A Video for Class

by Dr Davis on September 23, 2015

What English Actually Sounded Like 500 Years Ago.

When you are teaching early modern drama…


Anglo-Saxon Remedy Kills Superbug

by Dr Davis on March 30, 2015

What happens when an Anglo-Saxonist and a microbiologist get together? Apparently quite a lot of useful things. New Scientist

The medieval medics might have been on to something. A modern-day recreation of this remedy seems to alleviate infections caused by the bacteria that are usually responsible for styes. The work might ultimately help create drugs for hard-to-treat skin infections.


Medieval Misconceptions

by Dr Davis on February 26, 2015

io9 has 10 Worst Misconceptions about Medieval Life You’d Get from Fantasy Books

What were inns?
“Once your neighbor opened up a fresh batch of ale, you might go to their house, pay a few pennies, and sit and drink with your fellow villagers.”

Equality in the Middle Ages?

In England, a widow could take up the trade of her dead husband — and Mortimer specifically cites tailor, armorer, and merchant as trades open to widows. Some female merchants were actually quite successful, managing international trading ventures with impressive capital.

Women engaged in criminal activity as well, including banditry. Many criminal gangs in Medieval England consisted of families, including wives with their husbands and sisters with their brothers.

Go on and read more. You know you want to.


Original Pronunciation

by Dr Davis on September 17, 2014

britain_william_shakespeare martinShakespeare’s Globe did a Shakespearean play with original pronunciation. This is a 10-minute video about it–with examples:

“It’s an interesting accent to tune your ear into.”

Very useful for linguistics and British literature.

“three kind of evidence that you look for…
observations made by people who are writing on the language at the time… Ben Jonson the dramatist tells us, ‘We actually pronounce the r…’
spellings people used at the time … at one point in Romeo and Juliet the word film is spelt p-h-i-l-o-m-e…That’s a very important indication.
rhymes and puns which don’t work in Modern English that do work in OP… ”

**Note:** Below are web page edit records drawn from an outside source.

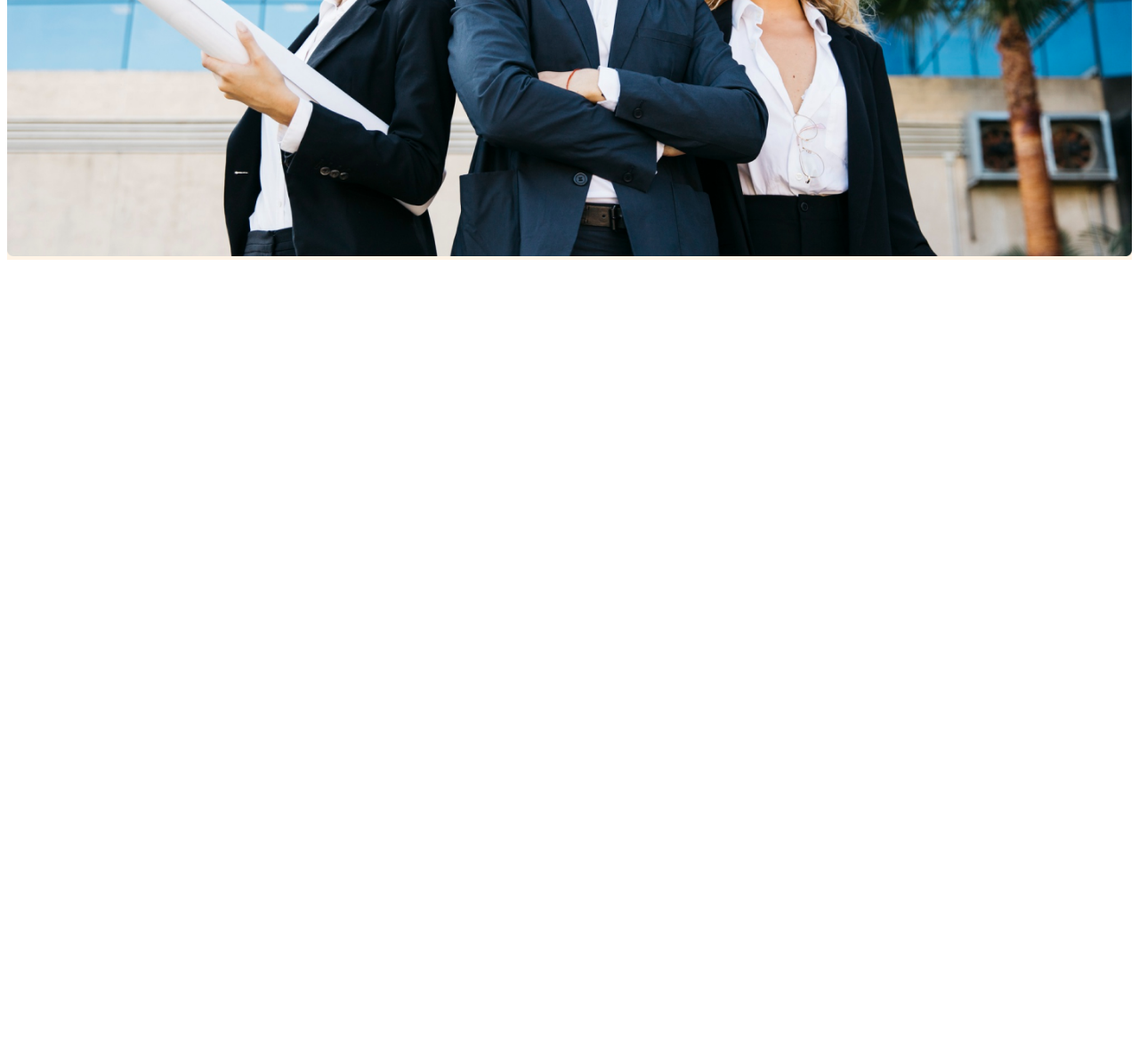
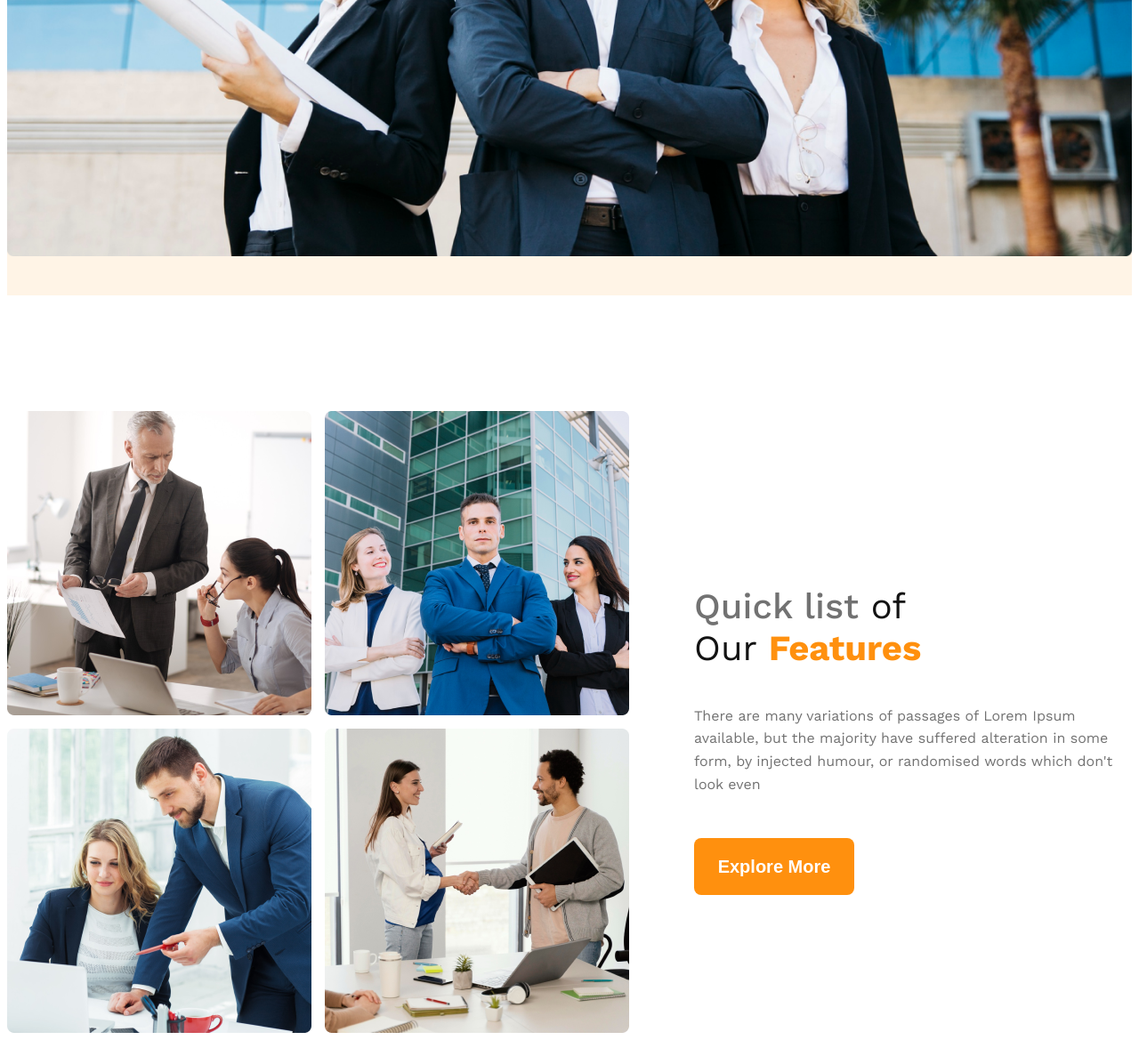
Before and after one commit to ZihadHossian/g3-architect-website, a plain HTML site: page index.html in a window 1280 px wide. Shown: the part 881-2050 px from the top of the page at 89% size. Before the commit the page ends 1181 px from the top, so only its background shows below. Drawn offline with nearby package versions, Linux system fonts and the light colour scheme.

Commit message:
add team section

```diff
--- a/index.html
+++ b/index.html
@@ -30,7 +30,26 @@
             <img src="./images/banner.png" class="banner-pic" alt="">
         </div>
     </header>
-    <main></main>
+    <main>
+        <section class="team display-flex">
+            <div class="team-pic">
+                <img src="./images/team1.png" alt="">
+                <img src="./images/team2.png" alt="">
+                <img src="./images/team3.png" alt="">
+                <img src="./images/team4.png" alt="">
+            </div>
+            <div class="team-features">
+                <p class="feature-heading">
+                    <span id="quick"> Quick list</span> <span id="our">of Our</span> <span id="features">Features</span>
+                </p>
+                <p class="feature-info">
+                    There are many variations of passages of Lorem Ipsum available, but the majority have suffered alteration in some form, by injected humour, or randomised words which don't look even
+                </p>
+                <input type="button" value="Explore More" class="btn">
+            </div>
+
+        </section>
+    </main>
     <footer></footer>
 </body>
 </html>
--- a/style/style.css
+++ b/style/style.css
@@ -24,8 +24,8 @@
     text-decoration: none;
 }
 .navbar,.banner{
-    max-width: 1300px;
-    margin: 0px auto;
+    max-width: 1440px;
+    margin: 0 auto;
 }
 /* Dark 01 */
 .dark-1{
@@ -77,10 +77,53 @@ text-align: center;
 }
 .banner-pic{
     width: 100%;
+    margin-bottom: 40px;
 }
-/* responsive media querey */
+main{
+    max-width:1440px ;
+    margin:0 auto ;
+}
+main>section{
+    margin-top: 130px;
+}
+/* style of team section */
+.team{
+    align-items: center;
+}
+.team-pic{
+    display: grid;
+    grid-template-columns: repeat(2,1fr);
+    gap: 15px;
+}
+.team-features{
+    margin-left: 73px;
+}
+.feature-heading{
+    padding-right: 200px;
+    font-size: 2.5rem;
+}
+#quick{font-weight: 500;color: rgb(114, 114, 114);}
+#our{color: rgb(19, 19, 19);}
+#features{color: rgb(255, 144, 14);font-weight: 700;}
+.feature-info{
+    color: rgb(114, 114, 114);
+font-size:1rem;
+font-weight: 400;
+line-height: 1.6rem;
+padding-bottom: 32px;
+}
+/* responsive media querey for header */
 @media screen and (max-width: 576px) {
     .navbar,.nav-links{
         flex-direction: column;
     }
+    .team{
+        flex-direction: column;
+    }
+    .team-pic{
+        grid-template-columns: repeat(1,1fr);
+    }
+    .feature-heading{
+        padding-right: 0px;
+    }
 }
```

2/3s of Shakespeare’s sonnets have rhymes that don’t work in Modern English but do in OP.

“Actors all said that the OP altered their performance…It changed the way they perceived their characters…”

“The OP Romeo and Juliet was 10 minutes faster.”

“It’s an earthier accent.”

“can make the original meaning clearer”

“sound shift… from pronunciation of whore to o’er/ore… perfect pun”

“working our way back to Shakespeare”


Eyewitness to History

by Dr Davis on September 14, 2014

A great site for eyewitness accounts of important (and less important) national and international events is Eyewitness to History.

I would use this for literature courses. I might even use it for rhetoric classes.